Sometimes, as the mother of a young man with disabilities, I feel like I'm watching a lot of life through a weird filter. We may be looking at the same picture, but the colors are shifted. Some of it comes from spending Steven's formative years in a very loving small town, but one where there were no other children in chairs. I had everything in common with the other mothers, and nothing at all. It depended on the day.
I've gotten used to the feeling of "Same planet, different worlds."
It hit me again last week because of a beer commercial.
I've seen this ad shared over and over on Facebook. "Inspirational" and "Beautiful!", guaranteed to make one's heart melt. If you haven't seen it yet, I'll wait while you watch:
Now, I'll try to explain why I had the opposite reaction... or at least give it a shot. (Pun probably intended. ;) )
I'm watching... and loving the game. The voiceover about dedication, loyalty... yes, you have me! Then, all but one get up out of their chairs as the voice says "Friendship." (Wompwomp, stomach drop) The choices we make reveal the true nature of our character...
That's when it hits me they're extolling the qualities of the guys who have the choice to get up and walk out of the gym, not the guy who ruled that game who can't.
You see, from MY vantage point, I see my son get up every day and take on the world. Through all the indignities, pain and frustrations of his day-to-day life, he smiles and pushes ahead. He rides his stylish John Deere chariot around and over obstacles that would leave me exhausted, bitter and ready to call it quits.
And still... he smiles.
He's my strength, my determination and my teacher. To his peers, he's... well, he's just Steven, and that's wonderful. That's what friends ARE. They just want to be around you and you watch out for each other. The chair is the vehicle, not the man.
There's my struggle with the "inspirational message" aspect of the ad. Without the smarmy voice-over ... buddies having a blast in a way they can all enjoy. WOOT! Game on!

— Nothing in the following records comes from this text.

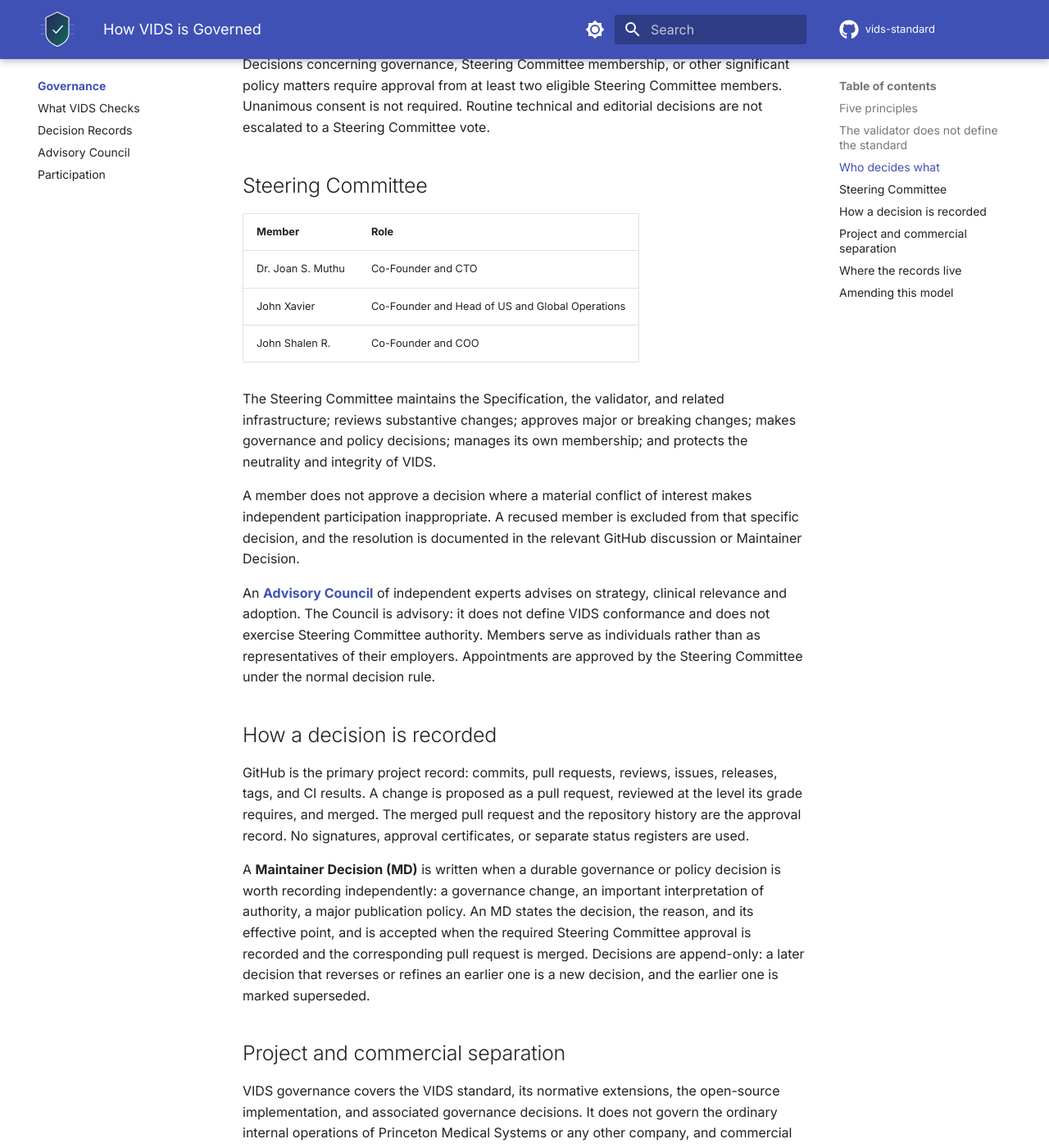
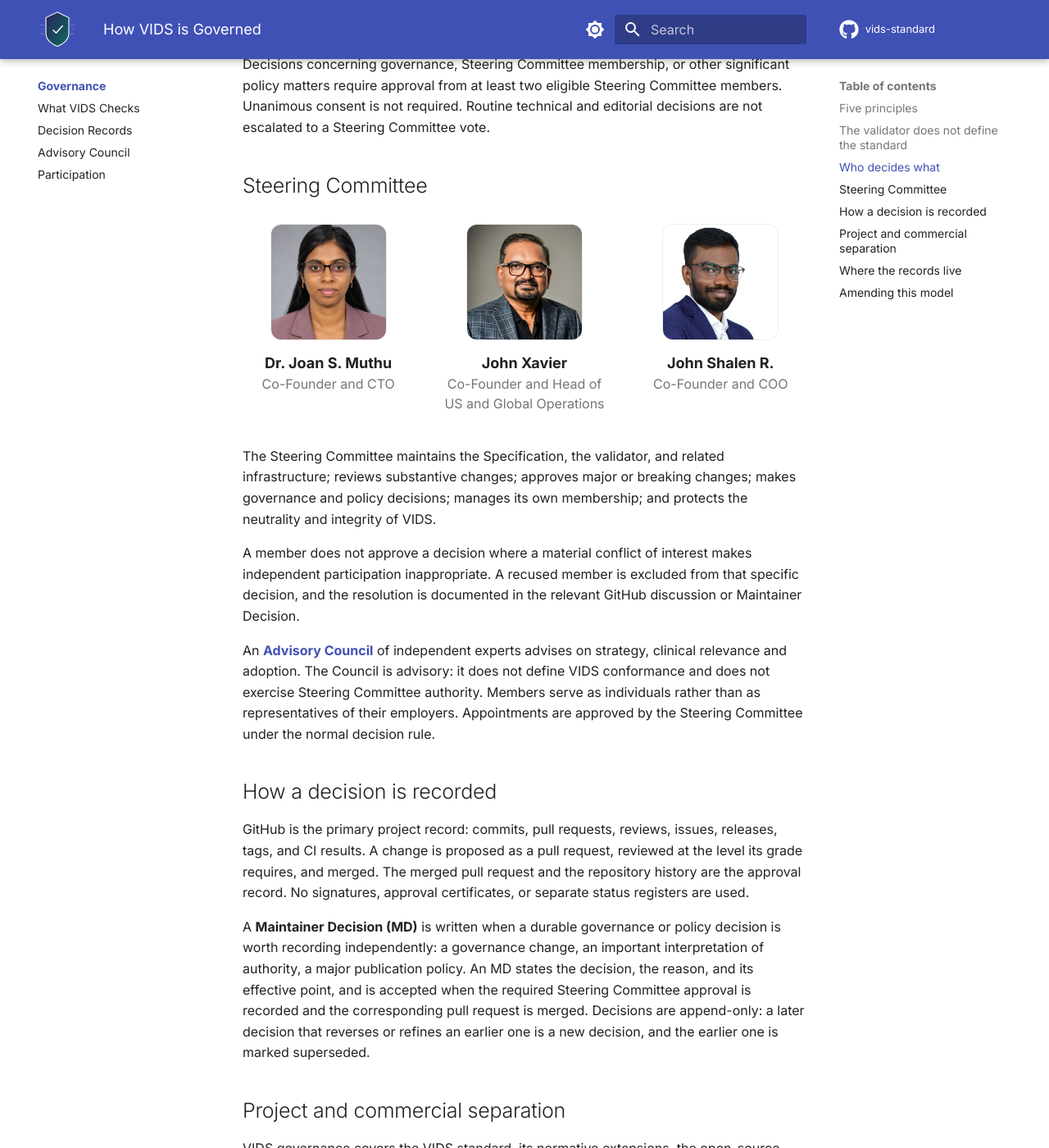
Before and after one commit to vids-standard/VIDS, an MkDocs documentation site: the page built from docs/governance/index.md, in a window 1280 px wide and 1400 px high, scrolled down 1613 px. Shown: the whole window at 82% size. Built offline with MkDocs 1.6.1 and Material for MkDocs 9.7.7, drawn with Linux system fonts in a browser that asks for light colours; comment, search, counter and statistics services are not loaded.

Commit message:
Governance: add Steering Committee headshots (#8)
Replace the Steering Committee table on How VIDS is Governed with a
photo grid for Dr. Joan S. Muthu, John Xavier and John Shalen R.
(480px square JPEGs under docs/assets/council/). Names and roles are
unchanged. Adds a hairline edge to all member photos so light
backgrounds stay distinct; the grid stacks on phones.


Claude-Session: https://claude.ai/code/session_012qtmWERvYBVVm7huTMd9e2

Co-authored-by: Claude Opus 5.5 <noreply@anthropic.com>

```diff
--- a/docs/assets/extra.css
+++ b/docs/assets/extra.css
@@ -169,3 +169,59 @@
     height: 112px;
   }
 }
+
+/* ── Steering Committee grid ── */
+.md-typeset .vids-people {
+  display: grid;
+  grid-template-columns: repeat(3, minmax(0, 1fr));
+  gap: 1.5rem;
+  margin: 1.5rem 0 2rem;
+}
+
+.md-typeset .vids-person {
+  margin: 0;
+  width: auto;
+  max-width: none;
+  display: flex;
+  flex-direction: column;
+  align-items: center;
+  text-align: center;
+}
+
+@media screen and (max-width: 600px) {
+  .md-typeset .vids-people {
+    grid-template-columns: minmax(0, 1fr);
+  }
+}
+
+.md-typeset .vids-person img {
+  width: 140px;
+  height: 140px;
+  max-width: none;
+  border-radius: 12px;
+  object-fit: cover;
+}
+
+.md-typeset .vids-person figcaption {
+  margin: 0.75rem 0 0;
+  max-width: none;
+  font-style: normal;
+}
+
+.md-typeset .vids-person figcaption strong {
+  display: block;
+  font-size: 0.9rem;
+}
+
+.md-typeset .vids-person figcaption span {
+  display: block;
+  font-size: 0.8rem;
+  color: var(--md-default-fg-color--light);
+  line-height: 1.45;
+}
+
+/* Hairline so photos with white backgrounds keep an edge */
+.md-typeset .vids-person img,
+.md-typeset img.vids-member__photo {
+  box-shadow: 0 0 0 1px var(--md-default-fg-color--lightest);
+}
--- a/docs/governance/index.md
+++ b/docs/governance/index.md
@@ -35,11 +35,20 @@ Decisions concerning governance, Steering Committee membership, or other signifi
 
 ## Steering Committee
 
-| Member | Role |
-|--------|------|
-| Dr. Joan S. Muthu | Co-Founder and CTO |
-| John Xavier | Co-Founder and Head of US and Global Operations |
-| John Shalen R. | Co-Founder and COO |
+<div class="vids-people">
+<figure class="vids-person">
+<img src="../../assets/council/joan-s-muthu.jpg" alt="Dr. Joan S. Muthu" width="240" height="240" loading="lazy">
+<figcaption><strong>Dr. Joan S. Muthu</strong><span>Co-Founder and CTO</span></figcaption>
+</figure>
+<figure class="vids-person">
+<img src="../../assets/council/john-xavier.jpg" alt="John Xavier" width="240" height="240" loading="lazy">
+<figcaption><strong>John Xavier</strong><span>Co-Founder and Head of US and Global Operations</span></figcaption>
+</figure>
+<figure class="vids-person">
+<img src="../../assets/council/john-shalen-r.jpg" alt="John Shalen R." width="240" height="240" loading="lazy">
+<figcaption><strong>John Shalen R.</strong><span>Co-Founder and COO</span></figcaption>
+</figure>
+</div>
 
 The Steering Committee maintains the Specification, the validator, and related infrastructure; reviews substantive changes; approves major or breaking changes; makes governance and policy decisions; manages its own membership; and protects the neutrality and integrity of VIDS.
 
```
Also changed, not shown: docs/assets/council/joan-s-muthu.jpg (added), docs/assets/council/john-shalen-r.jpg (added), docs/assets/council/john-xavier.jpg (added).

With it? It becomes a patronizing message of it taking sterling character and dedication to be a good friend to someone in a chair.